A Democrat from Pasadena, Holden is a former San Diego State basketball player. Payment amounts would be based on how much revenue the athletic programs earn on an annual basis. A portion of the pay would be tied to graduation. However, the bill would not classify athletes as employees of their universities, a battle the NCAA continues to fight for.

And to make sure institutions are held accountable, Assembly Bill 252 calls for the suspension of athletic directors for at least three years if roster spots are cut, scholarships reduced or programs discontinued. AB252 would preserve all programs – not just ones producing revenue – and ensure Title IX compliance.

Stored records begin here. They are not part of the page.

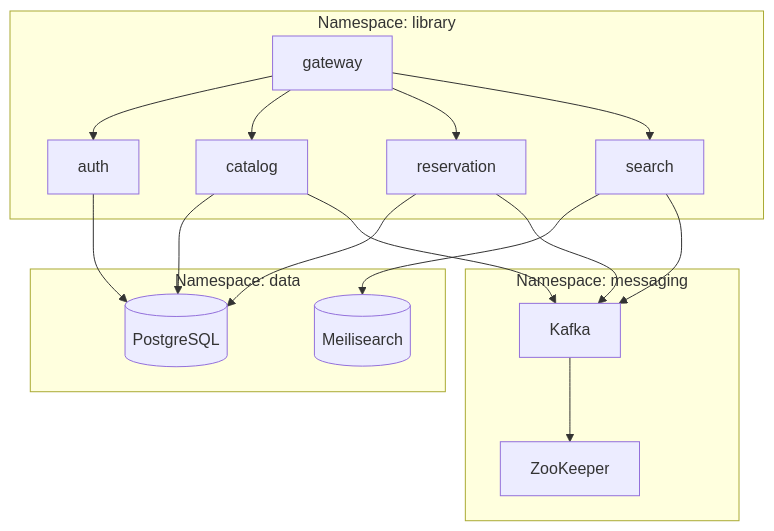
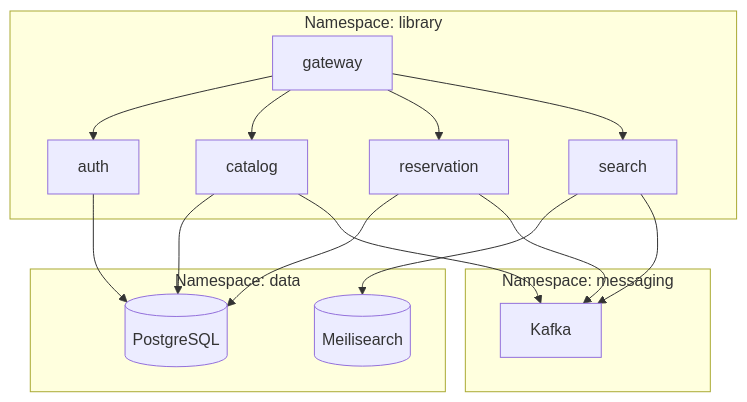
Before and after one commit to fesoliveira014/go-journey: the second of 2 diagrams in docs/src/ch12/index.md, drawn with Mermaid. The commit also changed other lines of this file and 16 other files, not shown here.

````diff
--- a/docs/src/ch12/index.md
+++ b/docs/src/ch12/index.md
@@ -171,33 +171,31 @@
 ```mermaid
 graph TD
     subgraph library [Namespace: library]
         GW[gateway]
         AUTH[auth]
         CAT[catalog]
         RES[reservation]
         SRC[search]
     end
 
     subgraph data [Namespace: data]
         PG[(PostgreSQL)]
         MEI[(Meilisearch)]
     end
 
     subgraph messaging [Namespace: messaging]
         KFK[Kafka]
-        ZK[ZooKeeper]
     end
 
     GW --> AUTH
     GW --> CAT
     GW --> RES
     GW --> SRC
     CAT --> PG
     AUTH --> PG
     RES --> PG
     SRC --> MEI
     CAT --> KFK
     RES --> KFK
     SRC --> KFK
-    KFK --> ZK
 ```
````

“It’s no shock that college athletes experience injuries on the field, on the court or in the game/match,” Holden said in a statement to Sports Illustrated. “What is shocking is the lack of protections helping athletes when they are down, or too afraid to say anything because of the repercussions, loss of scholarships and ultimately loss of a promising career. This ends now with AB252.”

Holden previously introduced the College Athlete Civil Rights Act of 2019, which was signed into state law. The bill required universities to document and inform athletes of their rights and prohibited retaliation against players who reported abuse or violations.

All of this comes amidst the NCAA pleading with the United States Congress to enact legislation regulating name, image and likeness while protecting college athletics’ governing body from state laws. The NCAA has not made a single move to penalize an athletic program or university since the inception of NIL in July 2021.

At last week’s NCAA Convention in San Antonio, Mass. Gov. Charlie Baker was officially introduced as the governing body’s next president. Picking a career politician was a strategic move by the NCAA in hopes of finding momentum on Capitol Hill.

Revenue sharing is not a new topic, but it has started to gain traction in college sports as television contracts continue to rise. The Big Ten’s new contract, announced this summer, could earn the conference more than $7 billion over seven years.

If this was enacted, athletes would be directly paid for their activity. Pay-to-play is currently prohibited by NCAA bylaws. Yet, NIL has only made recruiting inducements even more popular. There have been reported $8 million financial packages. Alabama head coach Nick Saban called out Texas A&M and Jimbo Fisher for “buying every player” in the 2022 recruiting class using NIL deals.

If the College Athlete Protection Act was passed in California, it would take effect in January 2024 – the same year USC and UCLA are slated to join the Big Ten.